ACTIVITY: Gather each line in the entries that includes the string "obrázek".

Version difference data

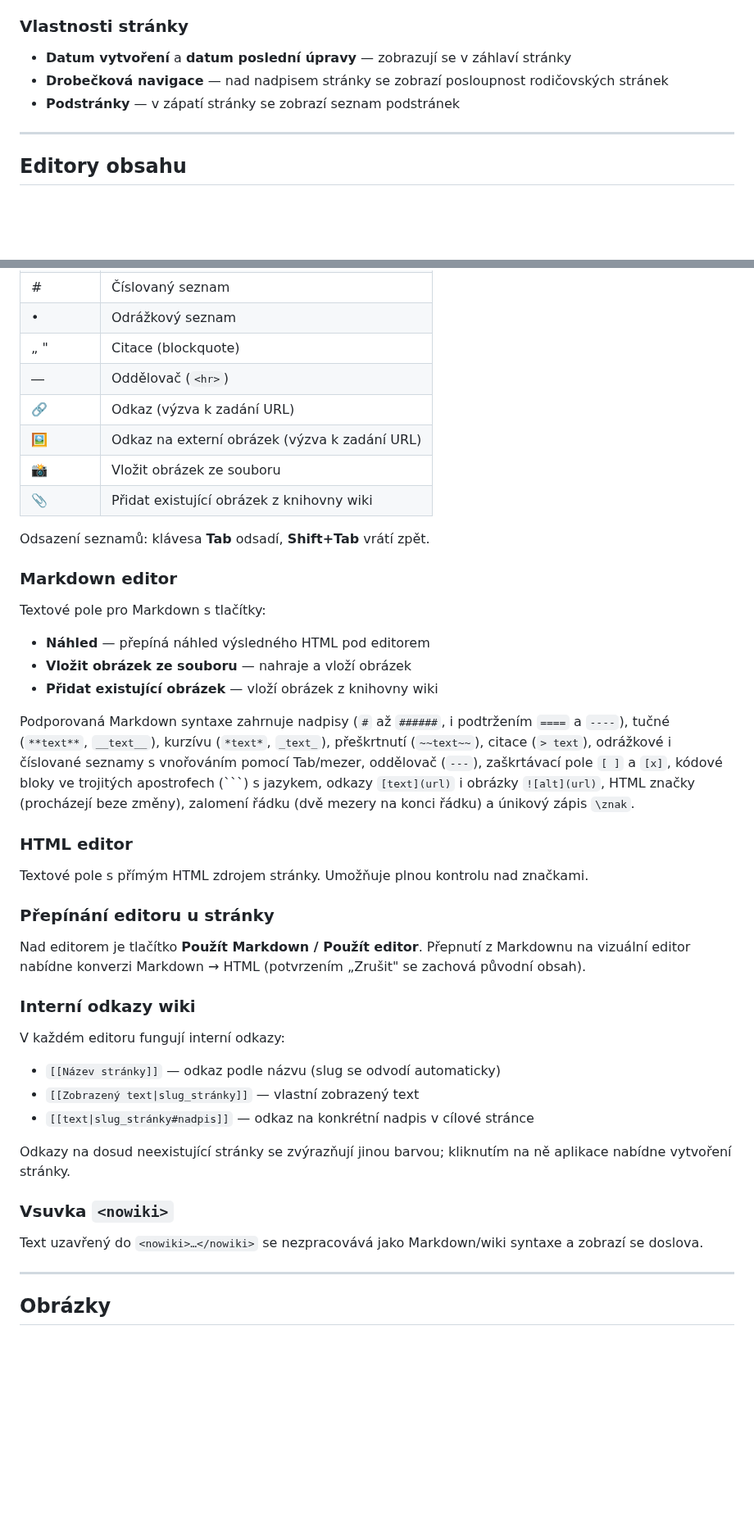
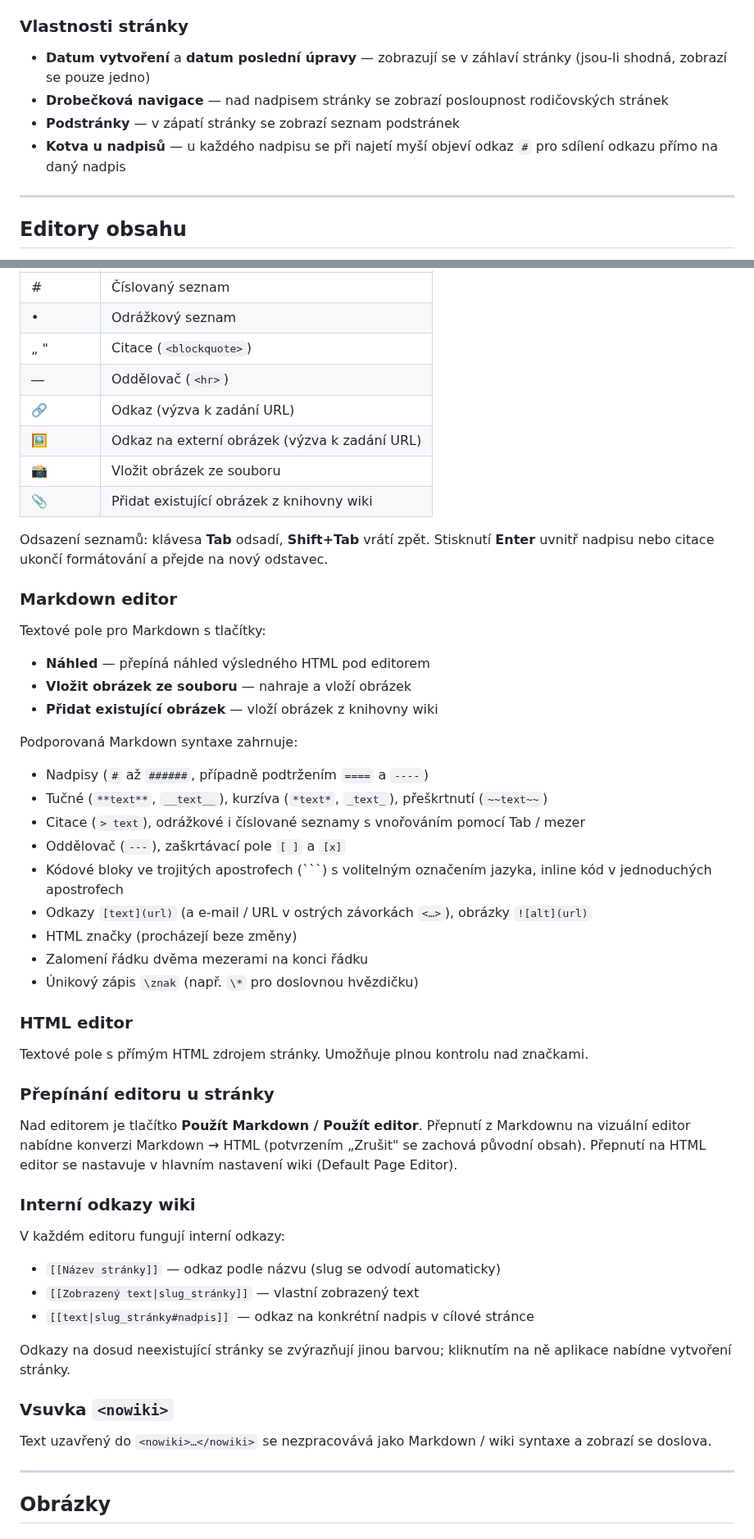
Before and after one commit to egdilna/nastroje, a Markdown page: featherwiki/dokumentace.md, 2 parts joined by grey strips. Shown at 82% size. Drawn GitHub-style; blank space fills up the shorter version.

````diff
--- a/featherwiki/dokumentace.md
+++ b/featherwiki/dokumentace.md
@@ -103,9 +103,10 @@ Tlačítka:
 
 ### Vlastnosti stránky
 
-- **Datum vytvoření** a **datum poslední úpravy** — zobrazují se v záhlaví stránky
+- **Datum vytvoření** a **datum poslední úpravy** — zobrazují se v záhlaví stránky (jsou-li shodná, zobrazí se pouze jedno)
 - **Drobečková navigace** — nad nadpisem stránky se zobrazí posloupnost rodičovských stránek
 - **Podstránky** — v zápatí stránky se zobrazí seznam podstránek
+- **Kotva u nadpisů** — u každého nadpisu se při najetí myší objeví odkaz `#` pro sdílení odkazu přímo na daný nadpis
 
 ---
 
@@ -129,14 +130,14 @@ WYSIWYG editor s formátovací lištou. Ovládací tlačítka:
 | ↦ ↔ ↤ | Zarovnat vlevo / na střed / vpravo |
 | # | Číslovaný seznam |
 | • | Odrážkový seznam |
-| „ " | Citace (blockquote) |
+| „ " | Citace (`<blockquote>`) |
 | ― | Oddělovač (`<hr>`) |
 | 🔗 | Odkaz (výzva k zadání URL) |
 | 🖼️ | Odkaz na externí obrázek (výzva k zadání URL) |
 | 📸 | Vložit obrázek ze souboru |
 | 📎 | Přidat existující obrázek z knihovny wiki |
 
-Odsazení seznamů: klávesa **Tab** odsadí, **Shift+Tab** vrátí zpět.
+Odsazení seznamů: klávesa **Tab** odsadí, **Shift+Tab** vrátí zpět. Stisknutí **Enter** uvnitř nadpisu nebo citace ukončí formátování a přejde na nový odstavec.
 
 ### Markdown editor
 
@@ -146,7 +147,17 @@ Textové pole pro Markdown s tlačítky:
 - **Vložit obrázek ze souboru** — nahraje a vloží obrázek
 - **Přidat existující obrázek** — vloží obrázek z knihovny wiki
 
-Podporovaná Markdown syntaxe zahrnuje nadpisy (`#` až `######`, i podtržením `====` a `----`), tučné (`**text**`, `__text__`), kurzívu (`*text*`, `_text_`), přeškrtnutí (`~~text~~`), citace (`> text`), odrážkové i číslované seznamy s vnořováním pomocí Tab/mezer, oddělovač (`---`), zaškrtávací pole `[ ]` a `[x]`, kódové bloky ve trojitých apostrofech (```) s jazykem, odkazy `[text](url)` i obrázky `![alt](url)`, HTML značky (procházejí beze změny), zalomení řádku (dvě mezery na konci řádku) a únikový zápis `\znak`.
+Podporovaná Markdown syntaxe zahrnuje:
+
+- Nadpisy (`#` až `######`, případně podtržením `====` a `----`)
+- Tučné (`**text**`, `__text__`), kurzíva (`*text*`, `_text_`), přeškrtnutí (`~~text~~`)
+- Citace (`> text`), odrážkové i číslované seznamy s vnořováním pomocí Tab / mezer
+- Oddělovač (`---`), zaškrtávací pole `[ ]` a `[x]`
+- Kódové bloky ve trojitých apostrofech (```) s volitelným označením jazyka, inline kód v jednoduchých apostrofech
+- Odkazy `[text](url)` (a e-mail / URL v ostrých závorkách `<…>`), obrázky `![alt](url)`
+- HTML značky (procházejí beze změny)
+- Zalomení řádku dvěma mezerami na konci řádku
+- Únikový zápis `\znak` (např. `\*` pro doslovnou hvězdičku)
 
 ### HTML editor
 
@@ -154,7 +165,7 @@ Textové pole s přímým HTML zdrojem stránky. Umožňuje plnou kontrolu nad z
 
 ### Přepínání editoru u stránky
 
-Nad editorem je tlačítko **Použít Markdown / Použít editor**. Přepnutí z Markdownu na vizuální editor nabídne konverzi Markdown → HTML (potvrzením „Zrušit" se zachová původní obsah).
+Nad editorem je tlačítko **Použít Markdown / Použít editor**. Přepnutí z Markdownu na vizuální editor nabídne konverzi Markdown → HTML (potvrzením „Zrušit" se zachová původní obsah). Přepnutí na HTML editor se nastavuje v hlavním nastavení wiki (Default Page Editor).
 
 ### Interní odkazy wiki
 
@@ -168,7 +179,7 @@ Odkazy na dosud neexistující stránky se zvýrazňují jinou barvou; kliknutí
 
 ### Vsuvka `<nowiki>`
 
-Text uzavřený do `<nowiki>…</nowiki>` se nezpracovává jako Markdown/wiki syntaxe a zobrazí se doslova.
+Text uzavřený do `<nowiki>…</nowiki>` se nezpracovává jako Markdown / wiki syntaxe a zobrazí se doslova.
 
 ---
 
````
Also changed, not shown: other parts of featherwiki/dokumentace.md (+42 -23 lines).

OUTPUT:
 | 🖼️ | Odkaz na externí obrázek (výzva k zadání URL) |
 | 📸 | Vložit obrázek ze souboru |
 | 📎 | Přidat existující obrázek z knihovny wiki |
 - **Vložit obrázek ze souboru** — nahraje a vloží obrázek
 - **Přidat existující obrázek** — vloží obrázek z knihovny wiki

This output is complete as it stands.